YOUR TASK. Search the data below for the string "toast" and copy all lines where it shows up.

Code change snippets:
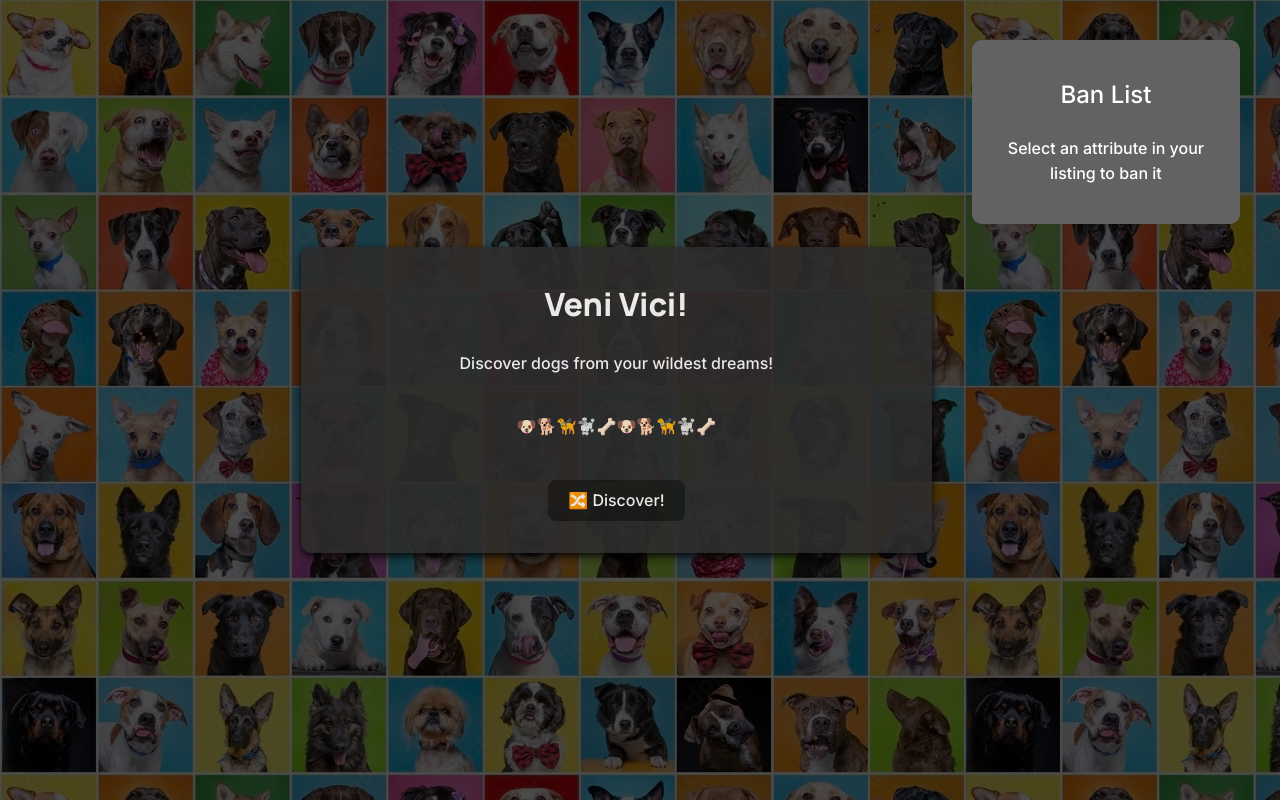
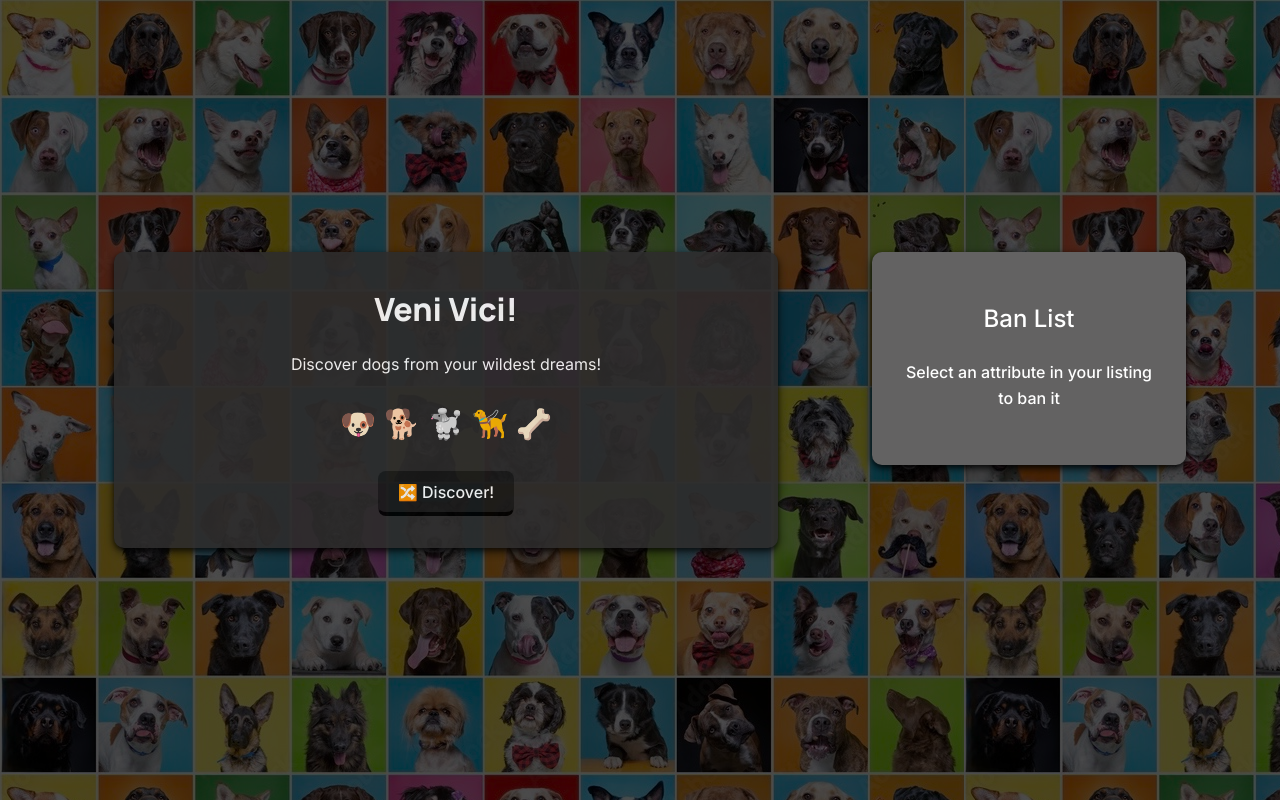
Before and after one commit to KelvinMathew2004/Doggo-Discoverer, a React (Vite) app: page / in a window 1280 px wide. Built offline with nearby package versions, Linux system fonts and the light colour scheme.

Commit message:
Uploaded Walkthrough

```diff
--- a/src/App.css
+++ b/src/App.css
@@ -10,17 +10,20 @@
 
 .whole-page {
   width: 100%;
-  height: 100vh;
+  height: auto;
+  padding: 2.5rem;
   display: flex;
   flex-direction: row;
   align-items: flex-start;
-  justify-content: space-between;
+  justify-content: space-evenly;
 }
 
 .history {
-  width: 200px;
-  margin: 2.5rem 1.25rem 2.5rem 2.5rem;
-  padding: 1rem;
+  width: 250px;
+  margin: 0rem 1.25rem 0rem 0rem;
+  padding: 0rem 1rem 1rem 1rem;
+  background-color: rgba(0, 0, 0, 0.2);
+  border-radius: 10px;
 }
 
 .main-card {
@@ -30,7 +33,7 @@
   align-items: center;
   align-self: center;
   width: 600px;
-  margin: 2.5rem 1.25rem 2.5rem 1.25rem;
+  margin: 0rem 1.25rem 0rem 1.25rem;
   padding: 2rem;
   background-color: #2D2C2C;
   opacity: 0.9;
@@ -42,6 +45,11 @@
   font-family: 'Manrope', sans-serif;
   font-weight: 800;
   margin: 0;
+}
+
+.emojis {
+  font-size: 1.8rem;
+  margin-top: 0.5rem;
 }
 
 .dog-card {
@@ -98,28 +106,35 @@
   background-color: #1a1a1a;
   color: white;
   cursor: pointer;
-  transition: border-color 0.25s;
+  border-bottom: 4px solid #000000;
+  transition: transform 0.1s, border-bottom 0.1s;
 }
 .discover:hover {
-  border-color: #646cff;
+  filter: brightness(1.1);
 }
-.discover:focus,
-.discover:focus-visible {
-  outline: 4px auto -webkit-focus-ring-color;
+.discover:active {
+  transform: translateY(4px);
+  border-bottom: 0;
 }
 
 .ban-list {
+  display: flex;
+  flex-direction: column;
+  align-items: center;
+  justify-content: center;
   width: 250px;
-  margin: 2.5rem 2.5rem 2.5rem 1.25rem;
-  padding: 1rem;
+  margin: 0rem 0rem 0rem 1.25rem;
+  padding: 3rem 2rem 2rem 2rem;
   background-color: #636262;
   border-radius: 10px;
+  box-shadow: 0 4px 10px rgba(0, 0, 0, 0.7), 0 2px 4px rgba(0, 0, 0, 0.5);
 }
 
 .ban-list-items {
   display: flex;
   flex-direction: column;
   gap: 0.5rem;
+  width: 100%;
 }
 
 .ban-item {
--- a/src/App.jsx
+++ b/src/App.jsx
@@ -84,9 +84,8 @@ function App() {
 
   return (
     <div className="whole-page">
-      <div className="history">
-        {prevDogs.length > 0 && (
-        <div>
+      {prevDogs.length > 0 && (
+        <div className="history">
           <h3 style={{ fontWeight: "bolder"}}>Who have we seen so far?</h3>
           {prevDogs.map((dog) => (
             <div key={dog.id}>
@@ -100,11 +99,10 @@ function App() {
           ))}
         </div>
       )}
-      </div>
       <div className="main-card">
         <h1 className='heading'>Veni Vici!</h1>
-        <h4>Discover dogs from your wildest dreams!</h4>
-        <p>🐶🐕🦮🐩🦴🐶🐕🦮🐩🦴</p>
+        <p>Discover dogs from your wildest dreams!</p>
+        <a className="emojis">🐶 🐕 🐩 🦮 🦴</a>
         {currentDog && (
           <div className="dog-card">
             <div className="attributes">
@@ -119,7 +117,7 @@ function App() {
         <button onClick={fetchRandomDog} className="discover">🔀 Discover!</button>
       </div>
       <div className="ban-list">
-        <h2 style={{ fontWeight: "bolder"}}>Ban List</h2>
+        <h2 style={{ fontWeight: "bolder", margin: 0}}>Ban List</h2>
         <h4>Select an attribute in your listing to ban it</h4>
         <div className="ban-list-items">
           {banList.map((item) => (
```
Also changed, not shown: 1 other file (tests, documents, lock files or other folders).
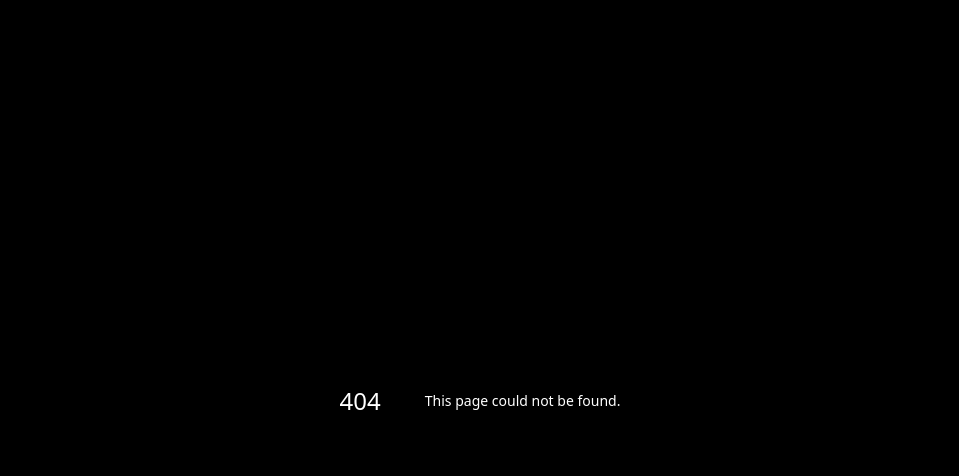
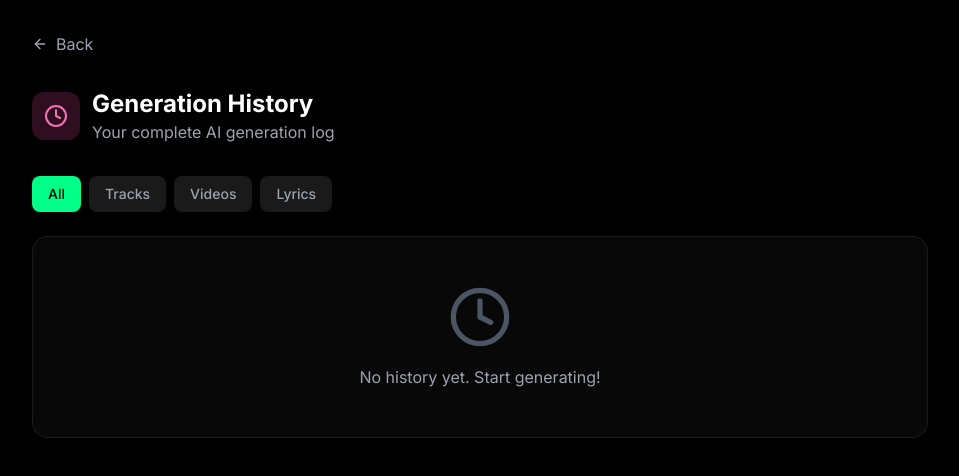
Before and after one commit to jono420dante-art/dieter-pro, a Next.js app: page /history in a window 1280 px wide. Before the commit this address had no page. Shown: the top 476 px of the page, without its empty margins (160-1119 px from the left). Built offline with nearby package versions, Linux system fonts and the light colour scheme.

Commit message:
feat: add history page with chronological generation log and filters

```diff
--- /dev/null
+++ b/app/history/page.tsx
@@ -0,0 +1,138 @@
+'use client'
+
+import { useState } from 'react'
+import { Clock, Music, Video, FileText, Trash2, ArrowLeft, Download } from 'lucide-react'
+import Link from 'next/link'
+import { useAppStore } from '@/lib/store'
+import { toast } from 'sonner'
+
+type HistoryFilter = 'all' | 'tracks' | 'videos' | 'lyrics'
+
+export default function HistoryPage() {
+  const [filter, setFilter] = useState<HistoryFilter>('all')
+  const { tracks, videos, lyrics, removeTrack, removeVideo, removeLyric } = useAppStore()
+
+  const handleDeleteTrack = (id: string) => {
+    removeTrack(id)
+    toast.success('Track removed from history')
+  }
+
+  const handleDeleteVideo = (id: string) => {
+    removeVideo(id)
+    toast.success('Video removed from history')
+  }
+
+  const handleDeleteLyric = (id: string) => {
+    removeLyric(id)
+    toast.success('Lyric removed from history')
+  }
+
+  const formatDate = (dateString: string) => {
+    return new Date(dateString).toLocaleDateString('en-US', {
+      month: 'short',
+      day: 'numeric',
+      year: 'numeric',
+      hour: '2-digit',
+      minute: '2-digit',
+    })
+  }
+
+  const allItems = [
+    ...tracks.map(t => ({ ...t, type: 'track' as const })),
+    ...videos.map(v => ({ ...v, type: 'video' as const })),
+    ...lyrics.map(l => ({ ...l, type: 'lyric' as const })),
+  ].sort((a, b) => new Date(b.createdAt).getTime() - new Date(a.createdAt).getTime())
+
+  const filteredItems = allItems.filter(item => {
+    if (filter === 'all') return true
+    if (filter === 'tracks') return item.type === 'track'
+    if (filter === 'videos') return item.type === 'video'
+    if (filter === 'lyrics') return item.type === 'lyric'
+    return true
+  })
+
+  return (
+    <main className="min-h-screen bg-black p-8">
+      <div className="max-w-4xl mx-auto">
+        <Link href="/" className="flex items-center gap-2 text-gray-400 hover:text-white mb-8 transition-colors">
+          <ArrowLeft className="w-4 h-4" /> Back
+        </Link>
+
+        <div className="flex items-center gap-3 mb-8">
+          <div className="w-12 h-12 rounded-xl bg-pink-500/20 flex items-center justify-center">
+            <Clock className="w-6 h-6 text-pink-400" />
+          </div>
+          <div>
+            <h1 className="text-2xl font-bold text-white">Generation History</h1>
+            <p className="text-gray-400">Your complete AI generation log</p>
+          </div>
+        </div>
+
+        <div className="flex gap-2 mb-6">
+          {(['all', 'tracks', 'videos', 'lyrics'] as HistoryFilter[]).map(f => (
+            <button
+              key={f}
+              onClick={() => setFilter(f)}
+              className={`px-4 py-2 rounded-lg text-sm font-medium transition-colors capitalize ${
+                filter === f
+                  ? 'bg-[#00ff87] text-black'
+                  : 'bg-white/10 text-gray-400 hover:text-white hover:bg-white/20'
+              }`}
+            >
+              {f}
+            </button>
+          ))}
+        </div>
+
+        {filteredItems.length === 0 ? (
+          <div className="glass-card p-12 text-center">
+            <Clock className="w-16 h-16 text-gray-600 mx-auto mb-4" />
+            <p className="text-gray-400">No history yet. Start generating!</p>
+          </div>
+        ) : (
+          <div className="space-y-3">
+            {filteredItems.map((item) => (
+              <div key={item.id} className="glass-card p-4 flex items-center gap-4">
+                <div className={`w-10 h-10 rounded-lg flex items-center justify-center flex-shrink-0 ${
+                  item.type === 'track' ? 'bg-green-500/20' :
+                  item.type === 'video' ? 'bg-purple-500/20' : 'bg-blue-500/20'
+                }`}>
+                  {item.type === 'track' && <Music className="w-5 h-5 text-green-400" />}
+                  {item.type === 'video' && <Video className="w-5 h-5 text-purple-400" />}
+                  {item.type === 'lyric' && <FileText className="w-5 h-5 text-blue-400" />}
+                </div>
+                <div className="flex-1 min-w-0">
+                  <p className="text-white font-medium truncate">{item.title}</p>
+                  <p className="text-gray-400 text-sm">
+                    {item.type.charAt(0).toUpperCase() + item.type.slice(1)} &bull; {formatDate(item.createdAt)}
+                  </p>
+                </div>
+                <div className="flex items-center gap-2 flex-shrink-0">
+                  {'audioUrl' in item && (
+                    <a
+                      href={item.audioUrl}
+                      download
+                      className="p-2 hover:bg-white/10 rounded-lg transition-colors"
+                    >
+                      <Download className="w-4 h-4 text-gray-400" />
+                    </a>
+                  )}
+                  <button
+                    onClick={() => {
+                      if (item.type === 'track') handleDeleteTrack(item.id)
+                      else if (item.type === 'video') handleDeleteVideo(item.id)
+                      else handleDeleteLyric(item.id)
+                    }}
+                    className="p-2 hover:bg-red-500/20 rounded-lg transition-colors"
+                  >
+                    <Trash2 className="w-4 h-4 text-red-400" />
+                  </button>
+                </div>
+              </div>
+            ))}
+          </div>
+        )}
+      </div>
+    </main>
+  )
+}
```
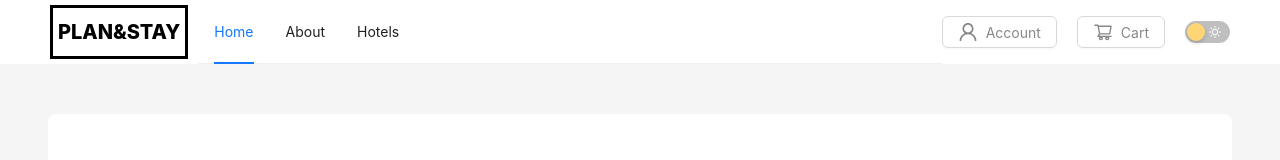
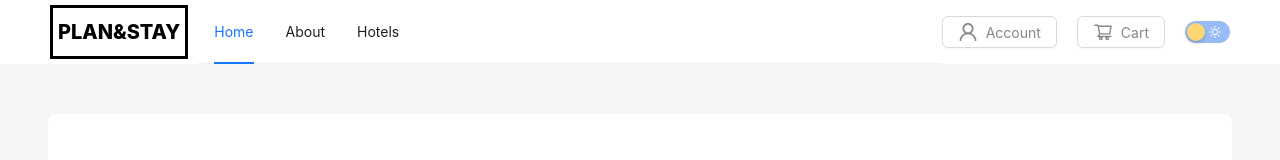
Before and after one commit to Dmytro-Berezovskyi/booking, a React (Create React App) app in the folder frontend/: page / in a window 1280 px wide. Shown: the top 160 px of the page. Built offline with nearby package versions, Linux system fonts and the light colour scheme; no server answers.

Commit message:
theme switch

```diff
--- a/frontend/src/components/Layout/HeaderFooterLayout.js
+++ b/frontend/src/components/Layout/HeaderFooterLayout.js
@@ -51,7 +51,6 @@ export default function HeaderFooterLayout () {
                 components: {
                     Switch: {
                         colorPrimary: "",
-                        colorPrimaryHover: "rgba(112,112,112,0.60)",
                         handleBg: (themeMode === "dark" ? "rgb(206,178,149)" : "rgb(255,213,118)")
                     },
                     Layout: {
@@ -120,6 +119,7 @@ export default function HeaderFooterLayout () {
                         checkedChildren={<MoonOutlined/>}
                         unCheckedChildren={<SunOutlined/>}
                         onChange={switchOnChange}
+                        style={{backgroundColor: themeMode === "dark" ? "rgba(112,112,112,0.60)" : "#97bcf6"}}
                     />
 
                 </Header>
```
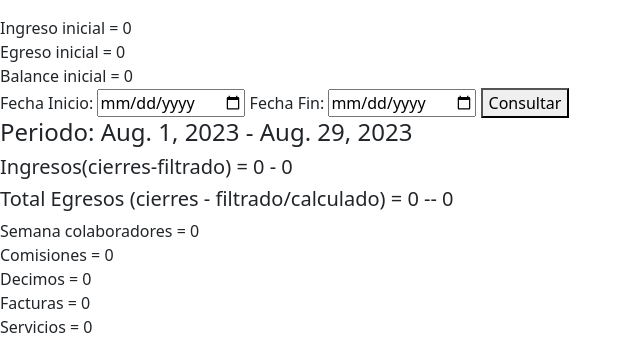
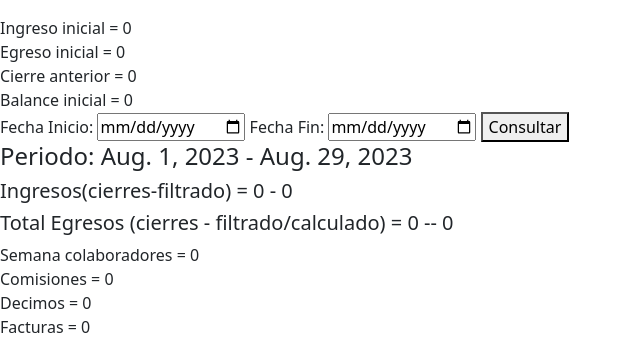
Before and after one commit to dieeromo/ContaAF, a Django app: page /historicos/cifras/ in a window 1280 px wide. Shown: the part 136-476 px from the top of the page, without its empty margins (0-640 px from the left). Run offline with Django 3.2, Linux system fonts and the light colour scheme; data that the repository does not hold is empty.

Commit message:
correcion balance

```diff
--- a/historicos/templates/solidcifras.html
+++ b/historicos/templates/solidcifras.html
@@ -48,6 +48,7 @@
 <div>
     <div>Ingreso inicial = {{ingreso_inicial}}</div>
     <div>Egreso inicial = {{egreso_inicial}}</div>
+    <div>Cierre anterior = {{cierre_anterior_inicial}}</div>
     <div>Balance inicial = {{balance_inicial}}</div>
 </div>
 
--- a/historicos/views.py
+++ b/historicos/views.py
@@ -24,12 +24,14 @@ def cifras(request):
 
         ingreso_inicial = 0
         egreso_inicial = 0
+        cierre_anterior_inicial = 0
         cierre_inicial = CierresCajas.objects.filter(fecha='2023-05-31')
         for ii in cierre_inicial:
-            ingreso_inicial = ingreso_inicial + ii.valorIngresos + ii.valorCierreAnterior
+            ingreso_inicial = ingreso_inicial + ii.valorIngresos
             egreso_inicial = egreso_inicial + ii.valorEgresos
+            cierre_anterior_inicial = cierre_anterior_inicial + ii.valorCierreAnterior
 
-        balance_inicial = ingreso_inicial - egreso_inicial
+        balance_inicial = ingreso_inicial - egreso_inicial + cierre_anterior_inicial
 
 
 
@@ -38,6 +40,7 @@ def cifras(request):
 
         ingresostotalperiodo = 0
         egresostotalperiodo = 0
+
         for ingresos in cifrasCierres:
             ingresostotalperiodo = ingresostotalperiodo + ingresos.valorIngresos
             egresostotalperiodo = egresostotalperiodo + ingresos.valorEgresos
@@ -103,6 +106,7 @@ def cifras(request):
             'cierre_inicial' : cierre_inicial,
             'ingreso_inicial' : ingreso_inicial,
             'egreso_inicial' :  egreso_inicial,
+            'cierre_anterior_inicial':cierre_anterior_inicial,
             'balance_inicial':balance_inicial,
 
             'ingresostotalperiodo':ingresostotalperiodo,
@@ -132,12 +136,14 @@ def cifras(request):
         cierre_inicial = CierresCajas.objects.filter(fecha='2023-05-31')
         ingreso_inicial = 0
         egreso_inicial = 0
+        cierre_anterior_inicial = 0
         cierre_inicial = CierresCajas.objects.filter(fecha='2023-05-31')
         for ii in cierre_inicial:
-            ingreso_inicial = ingreso_inicial + ii.valorIngresos + ii.valorCierreAnterior
+            ingreso_inicial = ingreso_inicial + ii.valorIngresos
             egreso_inicial = egreso_inicial + ii.valorEgresos
+            cierre_anterior_inicial = cierre_anterior_inicial + ii.valorCierreAnterior
 
-        balance_inicial = ingreso_inicial - egreso_inicial
+        balance_inicial = ingreso_inicial - egreso_inicial + cierre_anterior_inicial
 
 
 
@@ -208,6 +214,7 @@ def cifras(request):
             'cierre_inicial' : cierre_inicial,
             'ingreso_inicial' : ingreso_inicial,
             'egreso_inicial' :  egreso_inicial,
+            'cierre_anterior_inicial':cierre_anterior_inicial,
             'balance_inicial':balance_inicial,
 
 
```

YOUR RESPONSE.
+import { toast } from 'sonner'
+    toast.success('Track removed from history')
+    toast.success('Video removed from history')
+    toast.success('Lyric removed from history')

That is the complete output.